“We acted on intelligence reports of a Daesh hideout,” a senior official of the Counter Terrorism Department of Balochistan police told Reuters, requesting anonymity for security reasons.
“A sizable cache of arms and ammunition including rocket launchers, several suicide vests were also recovered during the raid.”
Various Islamist militant groups as well as separatists fighting the central government are active in mineral-rich Balochistan, with frequent attacks on gas and transport infrastructure and security posts.
On Saturday, the Balochistan Liberation Army, which seeks greater autonomy for Pakistan’s poorest province, claimed responsibility for an attack on a luxury hotel in the Indian Ocean port of Gwadar, one of the focal points of the $60 billion China Pakistan Economic Corridor.


Minister rejects report suggesting soybean dust caused Karachi toxic gas deaths

Updated 20 February 2020

Minister rejects report suggesting soybean dust caused Karachi toxic gas deaths

  • 14 people have died since Sunday night, 350 have been hospitalized
  • Karachi University experts earlier identified soybean dust as possible cause of the deaths

KARACHI: Maritime Affairs Minister Ali Haider Zaidi on Wednesday rejected a university report that said soybean dust from a cargo ship was a likely cause of fatal poisoning that has claimed the lives of 14 people in Karachi since Sunday.
”How come the dust from the ship travels over a kilometer and only affects people in a specific area called Jungle Shah and does not affect anyone else?” the minister told Arab News. “I reject the report,” he said, adding that it was “questionable.”
“Why the dust from soybeans did not affect the crew of the ship and 400+ laborers who were busy offloading the cargo,” Zaidi argued and said forensic investigations were underway to determine the cause of the poisoning. “Will not speculate anything before we see all the reports.
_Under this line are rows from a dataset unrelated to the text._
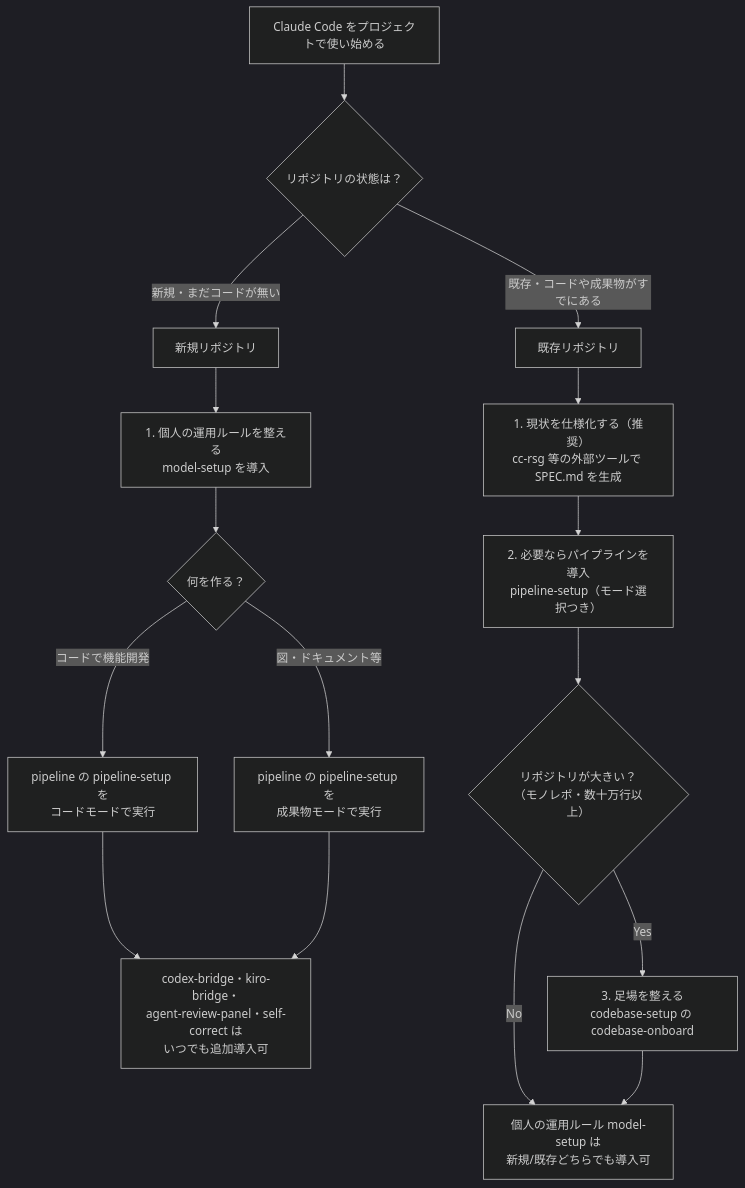
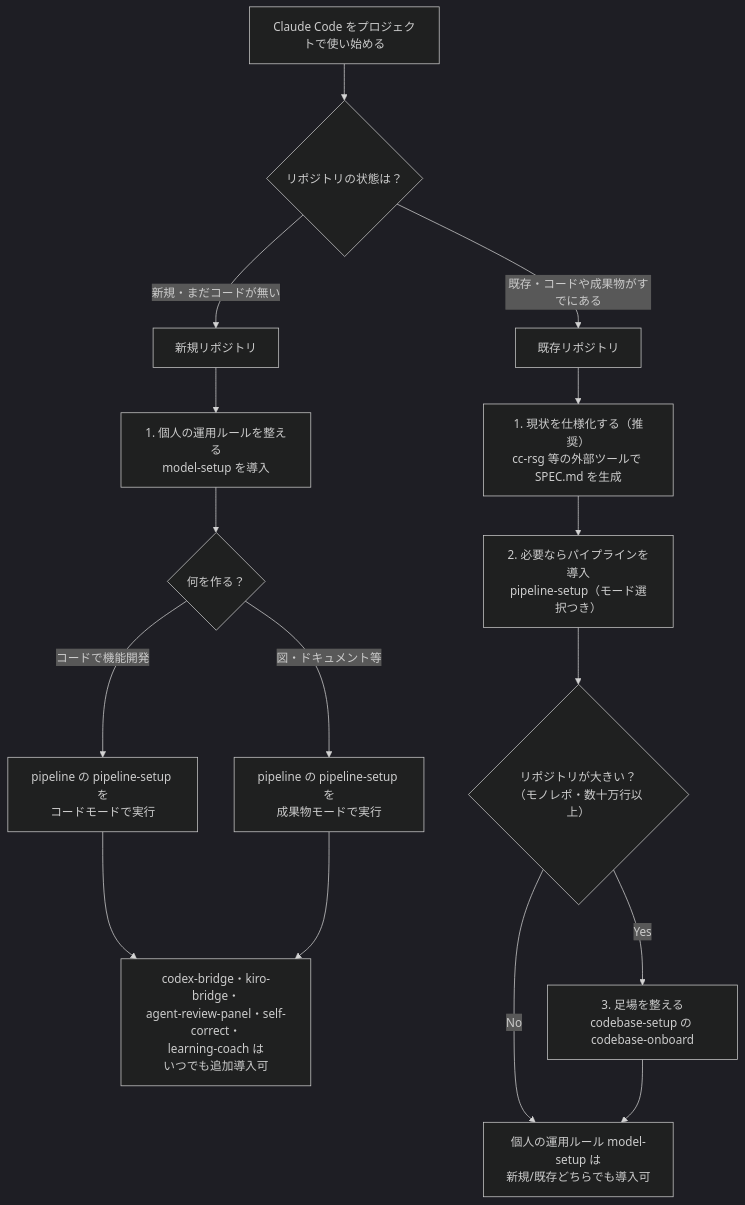
One commit to mrkxlia/claude-code-workbench-ja changed the first of 2 diagrams in README.md. Above: the diagram before and after it, drawn with Mermaid (dark theme). The commit also changed other lines of this file and 5 other files, not shown here.

First line of the commit message:
learning-coach の参照更新と決定記録を追加

````diff
--- a/README.md
+++ b/README.md
@@ -9,20 +9,20 @@
 ```mermaid
 flowchart TD
     Start["Claude Code をプロジェクトで使い始める"] --> Q{"リポジトリの状態は？"}
     Q -->|"新規・まだコードが無い"| New["新規リポジトリ"]
     Q -->|"既存・コードや成果物がすでにある"| Existing["既存リポジトリ"]
 
     New --> N1["1. 個人の運用ルールを整える<br/>model-setup を導入"]
     N1 --> N2{"何を作る？"}
     N2 -->|"コードで機能開発"| N3["pipeline の pipeline-setup を<br/>コードモードで実行"]
     N2 -->|"図・ドキュメント等"| N4["pipeline の pipeline-setup を<br/>成果物モードで実行"]
-    N3 --> N6["codex-bridge・kiro-bridge・<br/>agent-review-panel・self-correct は<br/>いつでも追加導入可"]
+    N3 --> N6["codex-bridge・kiro-bridge・<br/>agent-review-panel・self-correct・<br/>learning-coach は<br/>いつでも追加導入可"]
     N4 --> N6
 
     Existing --> E1["1. 現状を仕様化する（推奨）<br/>cc-rsg 等の外部ツールで SPEC.md を生成"]
     E1 --> E2["2. 必要ならパイプラインを導入<br/>pipeline-setup（モード選択つき）"]
     E2 --> E2b{"リポジトリが大きい？<br/>（モノレポ・数十万行以上）"}
     E2b -->|"Yes"| E2c["3. 足場を整える<br/>codebase-setup の codebase-onboard"]
     E2b -->|"No"| E3
     E2c --> E3["個人の運用ルール model-setup は<br/>新規/既存どちらでも導入可"]
 ```
````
This is a scientific forensic investigation.”
Provincial authorities and Karachi University experts said on Tuesday said that soybean dust was the likely cause of the toxic gas that killed 14 and left over 350 people sick.
“Preliminary report has been submitted by experts at Khi (Karachi) Uni (university) which suggests that Kiamari incident happened due to over exposure of soybean dust which is known to have also caused similar incidents in other parts of the world,” Murtaza Wahab, spokesperson of the Sindh government tweeted late Tuesday.
The report by the International Center for Chemical and Biological Sciences (ICCBS) said the deaths were likely due to soybean dust exposure.
“The symptoms due to exposure to soybean dust (aeroallergens) may be considered as the possible cause,” the report said.
Earlier, a government source told Arab News that the incident occurred following the unloading of soybeans on Saturday evening at berth 12 of Karachi Port Trust (KPT) after MV Hercules arrived from the US. The unloading created dust which made its way toward Jackson area of Karachi’s Kiamari municipality.
According to sources, MV Hercules was fumigated on Jan. 8 at Cargill grain reserve Los Angeles, US with 56-degree aluminum phosphide.
Repeated exposure to the substance may damage the lungs, kidneys and liver, the sources said, adding that “it is likely that exposure to particles of aluminum phosphide may have created problems for individuals passing by at that time and such unfortunate incident.”